Exercise goal:
Exactly as they appear, output all of the records. Skip any images.

[Entries taken from a collection]

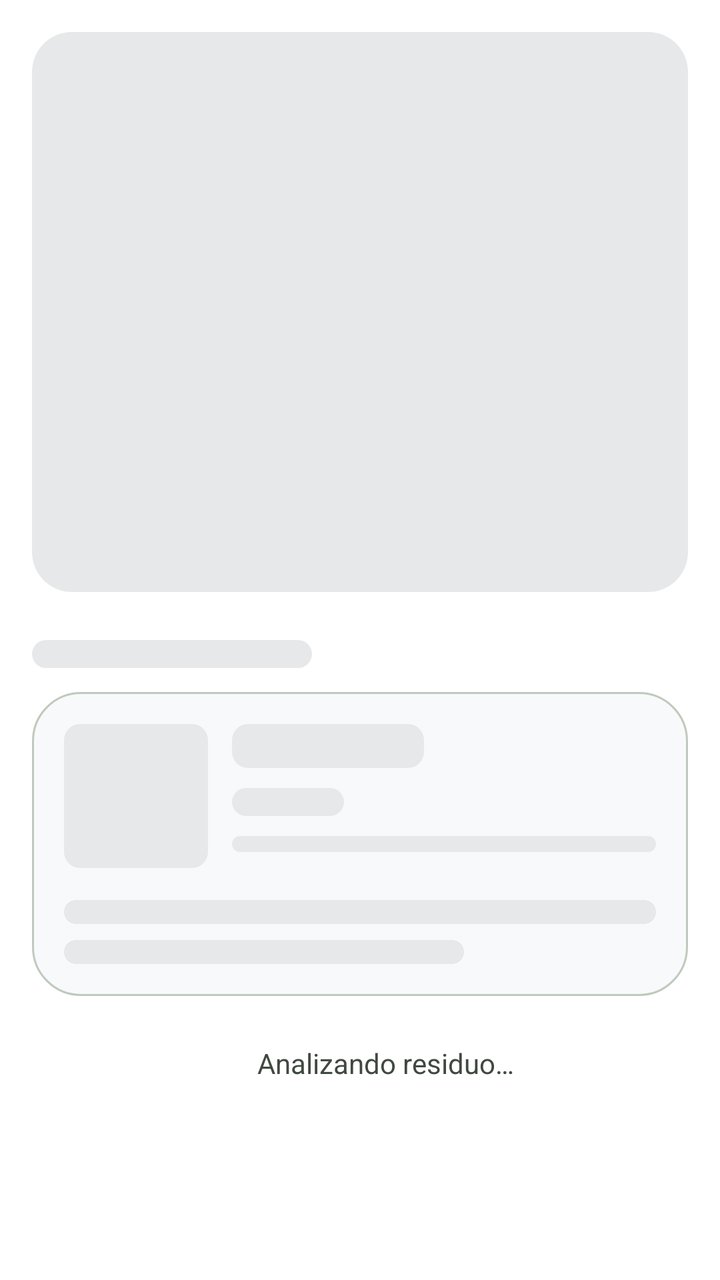
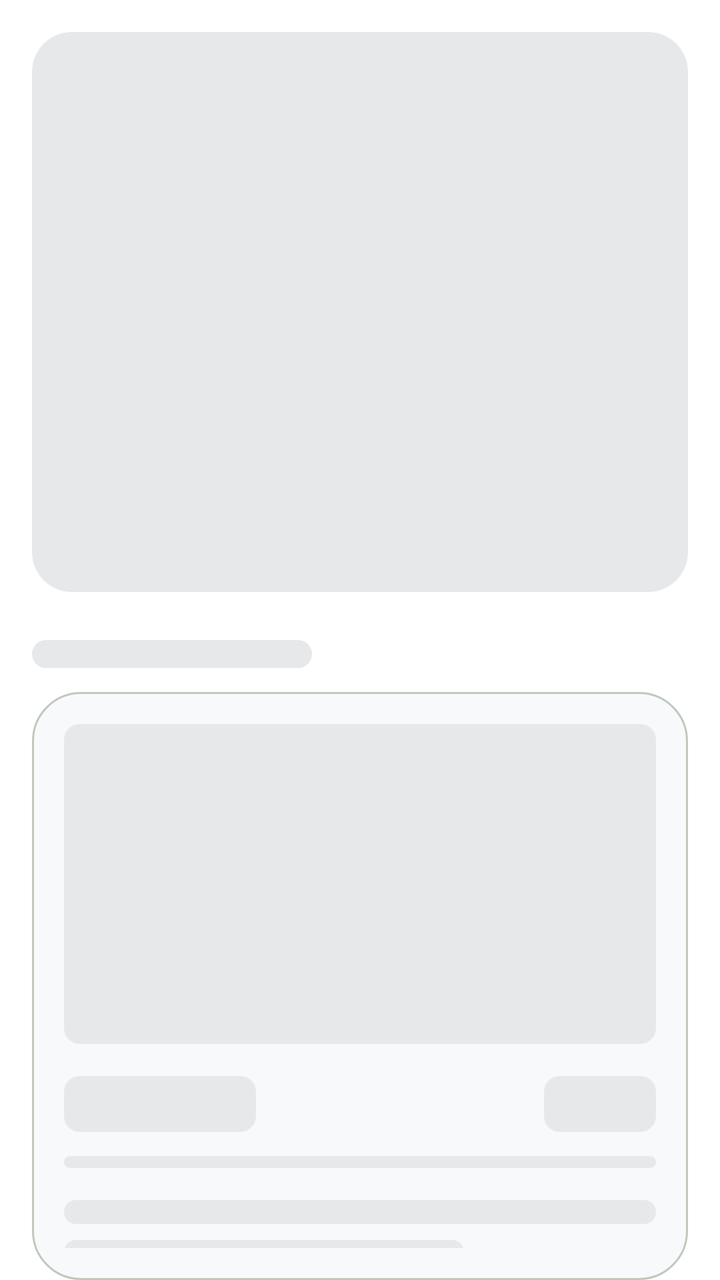

Screens rendered from an Android XML layout before and after an edit, with the pre-edit source and the edit as a unified diff.
<!-- AndroidManifest.xml: application theme Theme.Ecovisionsv -->
<!-- res/layout/layout_skeleton_resultado.xml -->
<?xml version="1.0" encoding="utf-8"?>
<LinearLayout xmlns:android="http://schemas.android.com/apk/res/android"
    android:layout_width="match_parent"
    android:layout_height="match_parent"
    android:orientation="vertical"
    android:paddingHorizontal="16dp"
    android:paddingTop="16dp">

    <LinearLayout
        android:id="@+id/skeleton_bloques"
        android:layout_width="match_parent"
        android:layout_height="wrap_content"
        android:orientation="vertical">

        
        <View
            android:layout_width="match_parent"
            android:layout_height="280dp"
            android:background="@drawable/bg_skeleton_imagen" />

        
        <View
            android:layout_width="140dp"
            android:layout_height="14dp"
            android:layout_marginTop="24dp"
            android:background="@drawable/bg_skeleton" />

        
        <LinearLayout
            android:layout_width="match_parent"
            android:layout_height="wrap_content"
            android:layout_marginTop="12dp"
            android:background="@drawable/bg_card_surface"
            android:orientation="vertical"
            android:padding="16dp">

            <LinearLayout
                android:layout_width="match_parent"
                android:layout_height="wrap_content"
                android:orientation="horizontal">

                <View
                    android:layout_width="72dp"
                    android:layout_height="72dp"
                    android:background="@drawable/bg_skeleton" />

                <LinearLayout
                    android:layout_width="0dp"
                    android:layout_height="wrap_content"
                    android:layout_marginStart="12dp"
                    android:layout_weight="1"
                    android:orientation="vertical">

                    <View
                        android:layout_width="96dp"
                        android:layout_height="22dp"
                        android:background="@drawable/bg_skeleton" />

                    <View
                        android:layout_width="56dp"
                        android:layout_height="14dp"
                        android:layout_marginTop="10dp"
                        android:background="@drawable/bg_skeleton" />

                    <View
                        android:layout_width="match_parent"
                        android:layout_height="8dp"
                        android:layout_marginTop="10dp"
                        android:background="@drawable/bg_skeleton" />
                </LinearLayout>
            </LinearLayout>

            <View
                android:layout_width="match_parent"
                android:layout_height="12dp"
                android:layout_marginTop="16dp"
                android:background="@drawable/bg_skeleton" />

            <View
                android:layout_width="200dp"
                android:layout_height="12dp"
                android:layout_marginTop="8dp"
                android:background="@drawable/bg_skeleton" />
        </LinearLayout>
    </LinearLayout>

    
    <LinearLayout
        android:layout_width="wrap_content"
        android:layout_height="wrap_content"
        android:layout_gravity="center_horizontal"
        android:layout_marginTop="24dp"
        android:gravity="center_vertical"
        android:orientation="horizontal">

        <ProgressBar
            android:layout_width="18dp"
            android:layout_height="18dp"
            android:indeterminateTint="@color/primary" />

        <TextView
            android:layout_width="wrap_content"
            android:layout_height="wrap_content"
            android:layout_marginStart="8dp"
            android:text="@string/analizando_residuo"
            android:textColor="@color/on_surface_variant"
            android:textSize="14sp" />
    </LinearLayout>

</LinearLayout>
<!-- resources referenced by this layout -->
<resources>
  <color name="on_surface_variant">#404940</color>
  <color name="primary">#096430</color>
  <!-- drawable bg_card_surface (drawable) -->
  <shape xmlns:android="http://schemas.android.com/apk/res/android" android:shape="rectangle">
      <solid android:color="@color/surface" />
      <stroke android:width="1dp" android:color="@color/outline_variant" />
      <corners android:radius="@dimen/radius_xl" />
  </shape>
  <!-- drawable bg_skeleton (drawable) -->
  <?xml version="1.0" encoding="utf-8"?>
  <shape xmlns:android="http://schemas.android.com/apk/res/android" android:shape="rectangle">
      <solid android:color="@color/surface_container_high" />
      <corners android:radius="8dp" />
  </shape>
  <!-- drawable bg_skeleton_imagen (drawable) -->
  <?xml version="1.0" encoding="utf-8"?>
  <shape xmlns:android="http://schemas.android.com/apk/res/android" android:shape="rectangle">
      <solid android:color="@color/surface_container_high" />
      <corners android:radius="20dp" />
  </shape>
  <string name="analizando_residuo">Analizando residuo…</string>
  <style name="Theme.Ecovisionsv" parent="Theme.MaterialComponents.DayNight.NoActionBar">
  
  
  
  
  
  
  
  
  
  
  
      </style>
  <color name="surface">#F8F9FA</color>
  <color name="outline_variant">#BFC9BD</color>
  <dimen name="radius_xl">24dp</dimen>
  <color name="surface_container_high">#E7E8E9</color>
</resources>

<!-- the commit's change to res/layout/layout_skeleton_resultado.xml (unified diff, before → after) -->
@@ -34,41 +34,39 @@
             android:orientation="vertical"
             android:padding="16dp">
 
+            <View
+                android:layout_width="match_parent"
+                android:layout_height="160dp"
+                android:background="@drawable/bg_skeleton" />
+
             <LinearLayout
                 android:layout_width="match_parent"
                 android:layout_height="wrap_content"
+                android:layout_marginTop="16dp"
+                android:gravity="center_vertical"
                 android:orientation="horizontal">
 
                 <View
-                    android:layout_width="72dp"
-                    android:layout_height="72dp"
+                    android:layout_width="96dp"
+                    android:layout_height="28dp"
                     android:background="@drawable/bg_skeleton" />
 
-                <LinearLayout
+                <Space
                     android:layout_width="0dp"
-                    android:layout_height="wrap_content"
-                    android:layout_marginStart="12dp"
-                    android:layout_weight="1"
-                    android:orientation="vertical">
+                    android:layout_height="0dp"
+                    android:layout_weight="1" />
 
-                    <View
-                        android:layout_width="96dp"
-                        android:layout_height="22dp"
-                        android:background="@drawable/bg_skeleton" />
+                <View
+                    android:layout_width="56dp"
+                    android:layout_height="28dp"
+                    android:background="@drawable/bg_skeleton" />
+            </LinearLayout>
 
-                    <View
-                        android:layout_width="56dp"
-                        android:layout_height="14dp"
-                        android:layout_marginTop="10dp"
-                        android:background="@drawable/bg_skeleton" />
-
-                    <View
-                        android:layout_width="match_parent"
-                        android:layout_height="8dp"
-                        android:layout_marginTop="10dp"
-                        android:background="@drawable/bg_skeleton" />
-                </LinearLayout>
-            </LinearLayout>
+            <View
+                android:layout_width="match_parent"
+                android:layout_height="6dp"
+                android:layout_marginTop="12dp"
+                android:background="@drawable/bg_skeleton" />
 
             <View
                 android:layout_width="match_parent"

Solution for this exercise:
Screens rendered from an Android XML layout before and after an edit, with the pre-edit source and the edit as a unified diff.
<!-- AndroidManifest.xml: application theme Theme.Ecovisionsv -->
<!-- res/layout/layout_skeleton_resultado.xml -->
<?xml version="1.0" encoding="utf-8"?>
<LinearLayout xmlns:android="http://schemas.android.com/apk/res/android"
    android:layout_width="match_parent"
    android:layout_height="match_parent"
    android:orientation="vertical"
    android:paddingHorizontal="16dp"
    android:paddingTop="16dp">

    <LinearLayout
        android:id="@+id/skeleton_bloques"
        android:layout_width="match_parent"
        android:layout_height="wrap_content"
        android:orientation="vertical">

        
        <View
            android:layout_width="match_parent"
            android:layout_height="280dp"
            android:background="@drawable/bg_skeleton_imagen" />

        
        <View
            android:layout_width="140dp"
            android:layout_height="14dp"
            android:layout_marginTop="24dp"
            android:background="@drawable/bg_skeleton" />

        
        <LinearLayout
            android:layout_width="match_parent"
            android:layout_height="wrap_content"
            android:layout_marginTop="12dp"
            android:background="@drawable/bg_card_surface"
            android:orientation="vertical"
            android:padding="16dp">

            <LinearLayout
                android:layout_width="match_parent"
                android:layout_height="wrap_content"
                android:orientation="horizontal">

                <View
                    android:layout_width="72dp"
                    android:layout_height="72dp"
                    android:background="@drawable/bg_skeleton" />

                <LinearLayout
                    android:layout_width="0dp"
                    android:layout_height="wrap_content"
                    android:layout_marginStart="12dp"
                    android:layout_weight="1"
                    android:orientation="vertical">

                    <View
                        android:layout_width="96dp"
                        android:layout_height="22dp"
                        android:background="@drawable/bg_skeleton" />

                    <View
                        android:layout_width="56dp"
                        android:layout_height="14dp"
                        android:layout_marginTop="10dp"
                        android:background="@drawable/bg_skeleton" />

                    <View
                        android:layout_width="match_parent"
                        android:layout_height="8dp"
                        android:layout_marginTop="10dp"
                        android:background="@drawable/bg_skeleton" />
                </LinearLayout>
            </LinearLayout>

            <View
                android:layout_width="match_parent"
                android:layout_height="12dp"
                android:layout_marginTop="16dp"
                android:background="@drawable/bg_skeleton" />

            <View
                android:layout_width="200dp"
                android:layout_height="12dp"
                android:layout_marginTop="8dp"
                android:background="@drawable/bg_skeleton" />
        </LinearLayout>
    </LinearLayout>

    
    <LinearLayout
        android:layout_width="wrap_content"
        android:layout_height="wrap_content"
        android:layout_gravity="center_horizontal"
        android:layout_marginTop="24dp"
        android:gravity="center_vertical"
        android:orientation="horizontal">

        <ProgressBar
            android:layout_width="18dp"
            android:layout_height="18dp"
            android:indeterminateTint="@color/primary" />

        <TextView
            android:layout_width="wrap_content"
            android:layout_height="wrap_content"
            android:layout_marginStart="8dp"
            android:text="@string/analizando_residuo"
            android:textColor="@color/on_surface_variant"
            android:textSize="14sp" />
    </LinearLayout>

</LinearLayout>
<!-- resources referenced by this layout -->
<resources>
  <color name="on_surface_variant">#404940</color>
  <color name="primary">#096430</color>
  <!-- drawable bg_card_surface (drawable) -->
  <shape xmlns:android="http://schemas.android.com/apk/res/android" android:shape="rectangle">
      <solid android:color="@color/surface" />
      <stroke android:width="1dp" android:color="@color/outline_variant" />
      <corners android:radius="@dimen/radius_xl" />
  </shape>
  <!-- drawable bg_skeleton (drawable) -->
  <?xml version="1.0" encoding="utf-8"?>
  <shape xmlns:android="http://schemas.android.com/apk/res/android" android:shape="rectangle">
      <solid android:color="@color/surface_container_high" />
      <corners android:radius="8dp" />
  </shape>
  <!-- drawable bg_skeleton_imagen (drawable) -->
  <?xml version="1.0" encoding="utf-8"?>
  <shape xmlns:android="http://schemas.android.com/apk/res/android" android:shape="rectangle">
      <solid android:color="@color/surface_container_high" />
      <corners android:radius="20dp" />
  </shape>
  <string name="analizando_residuo">Analizando residuo…</string>
  <style name="Theme.Ecovisionsv" parent="Theme.MaterialComponents.DayNight.NoActionBar">
  
  
  
  
  
  
  
  
  
  
  
      </style>
  <color name="surface">#F8F9FA</color>
  <color name="outline_variant">#BFC9BD</color>
  <dimen name="radius_xl">24dp</dimen>
  <color name="surface_container_high">#E7E8E9</color>
</resources>

<!-- the commit's change to res/layout/layout_skeleton_resultado.xml (unified diff, before → after) -->
@@ -34,41 +34,39 @@
             android:orientation="vertical"
             android:padding="16dp">
 
+            <View
+                android:layout_width="match_parent"
+                android:layout_height="160dp"
+                android:background="@drawable/bg_skeleton" />
+
             <LinearLayout
                 android:layout_width="match_parent"
                 android:layout_height="wrap_content"
+                android:layout_marginTop="16dp"
+                android:gravity="center_vertical"
                 android:orientation="horizontal">
 
                 <View
-                    android:layout_width="72dp"
-                    android:layout_height="72dp"
+                    android:layout_width="96dp"
+                    android:layout_height="28dp"
                     android:background="@drawable/bg_skeleton" />
 
-                <LinearLayout
+                <Space
                     android:layout_width="0dp"
-                    android:layout_height="wrap_content"
-                    android:layout_marginStart="12dp"
-                    android:layout_weight="1"
-                    android:orientation="vertical">
+                    android:layout_height="0dp"
+                    android:layout_weight="1" />
 
-                    <View
-                        android:layout_width="96dp"
-                        android:layout_height="22dp"
-                        android:background="@drawable/bg_skeleton" />
+                <View
+                    android:layout_width="56dp"
+                    android:layout_height="28dp"
+                    android:background="@drawable/bg_skeleton" />
+            </LinearLayout>
 
-                    <View
-                        android:layout_width="56dp"
-                        android:layout_height="14dp"
-                        android:layout_marginTop="10dp"
-                        android:background="@drawable/bg_skeleton" />
-
-                    <View
-                        android:layout_width="match_parent"
-                        android:layout_height="8dp"
-                        android:layout_marginTop="10dp"
-                        android:background="@drawable/bg_skeleton" />
-                </LinearLayout>
-            </LinearLayout>
+            <View
+                android:layout_width="match_parent"
+                android:layout_height="6dp"
+                android:layout_marginTop="12dp"
+                android:background="@drawable/bg_skeleton" />
 
             <View
                 android:layout_width="match_parent"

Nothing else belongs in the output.